- Task prompt: Using the listing below, report each line holding the string "whether".

- Entries provided:
-- Opening Marker --
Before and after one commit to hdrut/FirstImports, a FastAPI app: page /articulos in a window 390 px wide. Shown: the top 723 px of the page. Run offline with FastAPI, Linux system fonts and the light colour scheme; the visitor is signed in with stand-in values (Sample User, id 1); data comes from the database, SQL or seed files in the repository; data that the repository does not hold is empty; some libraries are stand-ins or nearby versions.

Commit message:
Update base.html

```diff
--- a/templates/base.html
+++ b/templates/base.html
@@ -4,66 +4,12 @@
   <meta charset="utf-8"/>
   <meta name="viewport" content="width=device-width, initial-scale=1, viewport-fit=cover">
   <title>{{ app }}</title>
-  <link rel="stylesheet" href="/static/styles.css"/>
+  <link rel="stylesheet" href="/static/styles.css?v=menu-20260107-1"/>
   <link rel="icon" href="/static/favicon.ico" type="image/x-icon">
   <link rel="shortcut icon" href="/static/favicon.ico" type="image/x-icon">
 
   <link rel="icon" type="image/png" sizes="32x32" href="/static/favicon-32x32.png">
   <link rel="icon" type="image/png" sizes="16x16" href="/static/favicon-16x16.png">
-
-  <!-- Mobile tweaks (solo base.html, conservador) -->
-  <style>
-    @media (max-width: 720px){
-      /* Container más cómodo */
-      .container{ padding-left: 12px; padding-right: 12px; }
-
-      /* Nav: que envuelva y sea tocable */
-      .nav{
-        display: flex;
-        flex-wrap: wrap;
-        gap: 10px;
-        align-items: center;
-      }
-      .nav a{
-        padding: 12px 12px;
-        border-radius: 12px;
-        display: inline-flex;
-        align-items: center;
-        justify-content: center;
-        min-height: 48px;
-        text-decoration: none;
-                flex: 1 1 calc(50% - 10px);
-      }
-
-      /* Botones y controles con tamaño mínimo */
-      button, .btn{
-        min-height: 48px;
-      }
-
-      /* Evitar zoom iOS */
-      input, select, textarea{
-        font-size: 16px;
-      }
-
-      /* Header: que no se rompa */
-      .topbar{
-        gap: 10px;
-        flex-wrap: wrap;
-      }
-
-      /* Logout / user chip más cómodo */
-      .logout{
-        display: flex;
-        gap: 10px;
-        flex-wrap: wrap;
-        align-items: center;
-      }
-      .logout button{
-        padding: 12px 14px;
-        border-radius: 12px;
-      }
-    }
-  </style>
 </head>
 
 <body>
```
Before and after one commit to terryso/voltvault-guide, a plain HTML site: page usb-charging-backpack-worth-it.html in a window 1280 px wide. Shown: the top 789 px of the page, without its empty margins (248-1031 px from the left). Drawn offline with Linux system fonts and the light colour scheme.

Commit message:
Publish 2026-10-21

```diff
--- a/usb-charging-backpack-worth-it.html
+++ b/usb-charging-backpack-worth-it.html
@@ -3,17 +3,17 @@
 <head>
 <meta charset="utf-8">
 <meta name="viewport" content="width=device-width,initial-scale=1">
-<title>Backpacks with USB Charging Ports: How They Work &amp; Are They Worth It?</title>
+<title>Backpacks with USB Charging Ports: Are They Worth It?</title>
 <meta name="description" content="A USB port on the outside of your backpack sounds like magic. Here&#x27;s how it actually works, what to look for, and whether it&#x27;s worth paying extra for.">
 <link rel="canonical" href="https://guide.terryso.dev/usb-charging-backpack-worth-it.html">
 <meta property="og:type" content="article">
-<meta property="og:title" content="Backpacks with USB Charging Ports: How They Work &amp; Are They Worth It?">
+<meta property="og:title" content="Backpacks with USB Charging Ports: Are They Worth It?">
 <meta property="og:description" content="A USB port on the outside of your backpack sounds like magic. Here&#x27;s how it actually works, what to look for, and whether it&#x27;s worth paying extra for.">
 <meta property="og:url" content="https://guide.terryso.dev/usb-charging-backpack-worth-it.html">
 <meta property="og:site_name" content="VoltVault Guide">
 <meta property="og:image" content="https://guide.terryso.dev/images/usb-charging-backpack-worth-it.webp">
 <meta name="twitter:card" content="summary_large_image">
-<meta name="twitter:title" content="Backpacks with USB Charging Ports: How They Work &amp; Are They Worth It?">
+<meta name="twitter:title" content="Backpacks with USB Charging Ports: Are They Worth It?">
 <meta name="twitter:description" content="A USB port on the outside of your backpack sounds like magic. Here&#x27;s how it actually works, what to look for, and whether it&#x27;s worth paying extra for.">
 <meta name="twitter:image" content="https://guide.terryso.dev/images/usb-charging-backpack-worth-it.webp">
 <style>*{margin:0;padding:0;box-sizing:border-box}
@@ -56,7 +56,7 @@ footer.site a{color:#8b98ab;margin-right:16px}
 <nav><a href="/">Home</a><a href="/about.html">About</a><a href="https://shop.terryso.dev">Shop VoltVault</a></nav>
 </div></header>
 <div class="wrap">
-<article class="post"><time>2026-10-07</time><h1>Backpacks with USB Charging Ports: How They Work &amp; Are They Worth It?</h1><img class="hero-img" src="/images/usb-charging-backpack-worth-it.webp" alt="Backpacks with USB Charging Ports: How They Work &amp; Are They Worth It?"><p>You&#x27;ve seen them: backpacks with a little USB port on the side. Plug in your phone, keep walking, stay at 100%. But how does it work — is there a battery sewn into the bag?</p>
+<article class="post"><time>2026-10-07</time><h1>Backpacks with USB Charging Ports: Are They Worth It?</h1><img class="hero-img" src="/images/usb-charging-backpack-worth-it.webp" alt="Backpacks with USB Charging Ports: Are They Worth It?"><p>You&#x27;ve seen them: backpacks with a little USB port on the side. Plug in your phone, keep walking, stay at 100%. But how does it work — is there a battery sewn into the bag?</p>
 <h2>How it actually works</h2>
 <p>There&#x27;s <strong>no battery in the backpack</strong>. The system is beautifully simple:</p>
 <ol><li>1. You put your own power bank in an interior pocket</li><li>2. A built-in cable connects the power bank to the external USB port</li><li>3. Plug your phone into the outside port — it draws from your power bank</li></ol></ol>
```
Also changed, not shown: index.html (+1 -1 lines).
-- Closing Marker --
- Result for this exercise:
 <meta name="description" content="A USB port on the outside of your backpack sounds like magic. Here&#x27;s how it actually works, what to look for, and whether it&#x27;s worth paying extra for.">
 <meta property="og:description" content="A USB port on the outside of your backpack sounds like magic. Here&#x27;s how it actually works, what to look for, and whether it&#x27;s worth paying extra for.">
 <meta name="twitter:description" content="A USB port on the outside of your backpack sounds like magic. Here&#x27;s how it actually works, what to look for, and whether it&#x27;s worth paying extra for.">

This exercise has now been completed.